**BRIEF**
Work out how many lines in the data below include "html", then reply with that number only.

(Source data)
----

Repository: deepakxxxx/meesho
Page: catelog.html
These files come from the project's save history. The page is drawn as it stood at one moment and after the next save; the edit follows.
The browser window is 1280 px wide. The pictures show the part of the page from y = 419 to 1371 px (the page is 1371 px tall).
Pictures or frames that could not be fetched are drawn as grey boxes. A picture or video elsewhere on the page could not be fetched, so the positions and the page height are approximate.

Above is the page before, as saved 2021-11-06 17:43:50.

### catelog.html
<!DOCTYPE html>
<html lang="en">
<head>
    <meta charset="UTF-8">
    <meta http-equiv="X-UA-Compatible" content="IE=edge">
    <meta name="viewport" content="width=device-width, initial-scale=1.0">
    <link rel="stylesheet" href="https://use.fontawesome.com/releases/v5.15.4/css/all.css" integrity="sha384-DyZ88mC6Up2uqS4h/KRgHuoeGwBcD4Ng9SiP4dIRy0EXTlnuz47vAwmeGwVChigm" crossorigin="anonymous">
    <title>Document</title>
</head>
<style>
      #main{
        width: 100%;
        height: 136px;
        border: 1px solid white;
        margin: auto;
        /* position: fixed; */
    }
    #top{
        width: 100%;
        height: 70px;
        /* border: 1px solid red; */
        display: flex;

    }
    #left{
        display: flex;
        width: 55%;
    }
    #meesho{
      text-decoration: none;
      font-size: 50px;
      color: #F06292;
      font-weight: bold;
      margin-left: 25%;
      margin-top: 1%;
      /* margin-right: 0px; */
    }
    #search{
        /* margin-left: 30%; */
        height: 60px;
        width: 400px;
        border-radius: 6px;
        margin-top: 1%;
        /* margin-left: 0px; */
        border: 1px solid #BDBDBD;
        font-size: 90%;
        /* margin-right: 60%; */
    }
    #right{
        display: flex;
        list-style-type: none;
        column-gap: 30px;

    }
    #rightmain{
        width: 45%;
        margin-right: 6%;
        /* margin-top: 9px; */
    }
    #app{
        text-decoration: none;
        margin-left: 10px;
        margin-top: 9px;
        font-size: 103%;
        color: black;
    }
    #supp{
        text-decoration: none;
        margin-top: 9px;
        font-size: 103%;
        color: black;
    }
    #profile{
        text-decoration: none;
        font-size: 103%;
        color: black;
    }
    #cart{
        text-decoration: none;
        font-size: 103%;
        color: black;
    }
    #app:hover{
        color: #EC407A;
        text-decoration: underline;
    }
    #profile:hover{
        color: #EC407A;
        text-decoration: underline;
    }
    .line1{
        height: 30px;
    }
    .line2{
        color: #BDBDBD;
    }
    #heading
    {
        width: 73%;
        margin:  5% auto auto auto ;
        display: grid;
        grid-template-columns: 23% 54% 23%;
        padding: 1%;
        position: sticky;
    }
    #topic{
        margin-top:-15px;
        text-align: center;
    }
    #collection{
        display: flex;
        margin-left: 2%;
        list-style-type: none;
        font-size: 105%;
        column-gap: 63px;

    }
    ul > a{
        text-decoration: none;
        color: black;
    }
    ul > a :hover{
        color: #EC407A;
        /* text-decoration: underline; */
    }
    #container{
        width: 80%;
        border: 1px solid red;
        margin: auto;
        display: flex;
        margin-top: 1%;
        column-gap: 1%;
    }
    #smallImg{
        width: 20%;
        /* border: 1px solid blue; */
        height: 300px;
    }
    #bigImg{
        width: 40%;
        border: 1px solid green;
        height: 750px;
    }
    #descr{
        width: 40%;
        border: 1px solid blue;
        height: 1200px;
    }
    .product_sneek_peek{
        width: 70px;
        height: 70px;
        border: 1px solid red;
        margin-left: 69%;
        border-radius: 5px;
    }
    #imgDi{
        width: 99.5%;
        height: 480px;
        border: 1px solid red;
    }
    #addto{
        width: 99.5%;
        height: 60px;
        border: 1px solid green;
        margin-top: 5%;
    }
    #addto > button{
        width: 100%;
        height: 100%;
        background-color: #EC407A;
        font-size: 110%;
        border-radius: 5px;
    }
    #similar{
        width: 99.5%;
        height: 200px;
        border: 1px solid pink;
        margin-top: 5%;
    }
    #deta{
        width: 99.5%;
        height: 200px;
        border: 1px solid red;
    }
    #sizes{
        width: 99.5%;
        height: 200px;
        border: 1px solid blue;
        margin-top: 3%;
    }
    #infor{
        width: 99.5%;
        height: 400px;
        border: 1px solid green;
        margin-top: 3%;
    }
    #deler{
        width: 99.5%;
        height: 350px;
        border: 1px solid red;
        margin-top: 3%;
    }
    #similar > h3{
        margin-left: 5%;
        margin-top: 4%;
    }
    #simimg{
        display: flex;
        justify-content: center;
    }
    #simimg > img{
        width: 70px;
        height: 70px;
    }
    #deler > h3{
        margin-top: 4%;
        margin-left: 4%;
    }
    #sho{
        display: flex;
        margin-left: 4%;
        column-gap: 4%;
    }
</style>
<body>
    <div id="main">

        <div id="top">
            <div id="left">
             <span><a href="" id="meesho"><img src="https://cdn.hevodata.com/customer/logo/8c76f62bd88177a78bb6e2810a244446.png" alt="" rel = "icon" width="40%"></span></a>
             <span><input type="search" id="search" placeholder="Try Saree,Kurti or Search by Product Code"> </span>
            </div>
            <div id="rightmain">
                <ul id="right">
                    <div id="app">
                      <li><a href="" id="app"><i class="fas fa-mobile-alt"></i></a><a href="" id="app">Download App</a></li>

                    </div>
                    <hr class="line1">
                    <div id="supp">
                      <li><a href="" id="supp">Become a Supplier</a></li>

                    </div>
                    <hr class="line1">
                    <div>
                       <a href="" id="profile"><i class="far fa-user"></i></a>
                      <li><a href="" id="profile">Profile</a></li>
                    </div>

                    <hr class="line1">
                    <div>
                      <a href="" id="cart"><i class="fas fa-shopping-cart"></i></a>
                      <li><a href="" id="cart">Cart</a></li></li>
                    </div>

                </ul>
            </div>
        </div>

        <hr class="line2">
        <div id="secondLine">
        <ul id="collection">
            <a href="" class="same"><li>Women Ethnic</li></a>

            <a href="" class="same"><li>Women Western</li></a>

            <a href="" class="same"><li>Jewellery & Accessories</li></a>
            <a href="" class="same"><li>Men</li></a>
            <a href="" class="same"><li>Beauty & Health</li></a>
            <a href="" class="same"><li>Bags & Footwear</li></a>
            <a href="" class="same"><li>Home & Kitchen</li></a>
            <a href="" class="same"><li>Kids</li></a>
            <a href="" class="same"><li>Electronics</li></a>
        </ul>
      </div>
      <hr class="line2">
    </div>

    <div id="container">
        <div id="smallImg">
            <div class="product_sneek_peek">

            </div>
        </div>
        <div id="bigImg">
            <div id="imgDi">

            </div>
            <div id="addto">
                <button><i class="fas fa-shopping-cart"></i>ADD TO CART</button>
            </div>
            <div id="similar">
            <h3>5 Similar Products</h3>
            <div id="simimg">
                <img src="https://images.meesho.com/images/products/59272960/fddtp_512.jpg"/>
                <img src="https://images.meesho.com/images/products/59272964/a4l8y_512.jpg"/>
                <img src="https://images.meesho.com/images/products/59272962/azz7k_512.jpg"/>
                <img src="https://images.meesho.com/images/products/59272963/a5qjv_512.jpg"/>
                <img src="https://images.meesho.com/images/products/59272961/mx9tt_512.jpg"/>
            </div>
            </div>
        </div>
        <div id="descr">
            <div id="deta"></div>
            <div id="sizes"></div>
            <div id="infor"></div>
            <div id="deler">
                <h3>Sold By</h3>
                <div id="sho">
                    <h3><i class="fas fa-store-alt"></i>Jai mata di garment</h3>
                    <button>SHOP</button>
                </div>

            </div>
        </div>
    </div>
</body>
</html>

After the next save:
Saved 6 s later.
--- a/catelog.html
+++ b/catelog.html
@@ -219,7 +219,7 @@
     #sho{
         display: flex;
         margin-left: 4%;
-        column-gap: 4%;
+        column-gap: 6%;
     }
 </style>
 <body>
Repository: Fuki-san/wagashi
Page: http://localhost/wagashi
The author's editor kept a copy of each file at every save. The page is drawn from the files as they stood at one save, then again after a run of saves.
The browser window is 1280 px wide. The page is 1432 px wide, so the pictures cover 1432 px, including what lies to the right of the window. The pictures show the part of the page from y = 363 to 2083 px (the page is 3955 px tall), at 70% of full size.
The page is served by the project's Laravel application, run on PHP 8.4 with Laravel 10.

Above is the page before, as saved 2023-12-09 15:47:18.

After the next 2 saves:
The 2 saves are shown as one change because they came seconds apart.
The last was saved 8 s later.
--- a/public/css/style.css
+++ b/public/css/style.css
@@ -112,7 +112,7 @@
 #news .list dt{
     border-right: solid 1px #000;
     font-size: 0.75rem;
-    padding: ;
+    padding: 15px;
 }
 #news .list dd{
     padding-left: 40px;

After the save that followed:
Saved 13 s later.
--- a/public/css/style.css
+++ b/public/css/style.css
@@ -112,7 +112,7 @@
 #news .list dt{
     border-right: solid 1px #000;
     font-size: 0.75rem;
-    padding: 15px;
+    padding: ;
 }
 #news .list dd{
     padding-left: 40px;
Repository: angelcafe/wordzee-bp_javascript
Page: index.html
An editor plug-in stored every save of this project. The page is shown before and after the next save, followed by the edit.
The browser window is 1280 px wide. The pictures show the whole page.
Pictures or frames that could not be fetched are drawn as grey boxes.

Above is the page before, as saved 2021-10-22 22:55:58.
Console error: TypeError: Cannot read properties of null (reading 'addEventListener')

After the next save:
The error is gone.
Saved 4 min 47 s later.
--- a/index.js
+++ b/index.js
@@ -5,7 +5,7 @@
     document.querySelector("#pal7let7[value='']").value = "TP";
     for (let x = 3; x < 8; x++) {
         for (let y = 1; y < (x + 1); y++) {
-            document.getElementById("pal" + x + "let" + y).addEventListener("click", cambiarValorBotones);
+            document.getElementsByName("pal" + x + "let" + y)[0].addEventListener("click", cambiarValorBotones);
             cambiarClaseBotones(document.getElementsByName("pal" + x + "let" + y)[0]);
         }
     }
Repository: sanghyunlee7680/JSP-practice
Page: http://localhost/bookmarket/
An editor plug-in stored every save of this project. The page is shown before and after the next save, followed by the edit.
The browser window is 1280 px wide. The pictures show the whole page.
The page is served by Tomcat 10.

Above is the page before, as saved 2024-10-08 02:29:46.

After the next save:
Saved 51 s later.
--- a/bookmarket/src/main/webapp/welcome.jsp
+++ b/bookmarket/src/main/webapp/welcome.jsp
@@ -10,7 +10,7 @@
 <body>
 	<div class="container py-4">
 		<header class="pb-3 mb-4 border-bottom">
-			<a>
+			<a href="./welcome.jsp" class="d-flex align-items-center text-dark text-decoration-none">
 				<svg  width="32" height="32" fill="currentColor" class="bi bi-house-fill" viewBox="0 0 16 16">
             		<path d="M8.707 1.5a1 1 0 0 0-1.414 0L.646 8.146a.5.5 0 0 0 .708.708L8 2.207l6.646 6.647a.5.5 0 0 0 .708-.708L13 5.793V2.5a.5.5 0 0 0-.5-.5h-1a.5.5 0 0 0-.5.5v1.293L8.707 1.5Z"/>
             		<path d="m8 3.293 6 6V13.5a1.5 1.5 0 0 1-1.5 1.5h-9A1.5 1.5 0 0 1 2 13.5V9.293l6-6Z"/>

----

**TASK SOLUTION**
8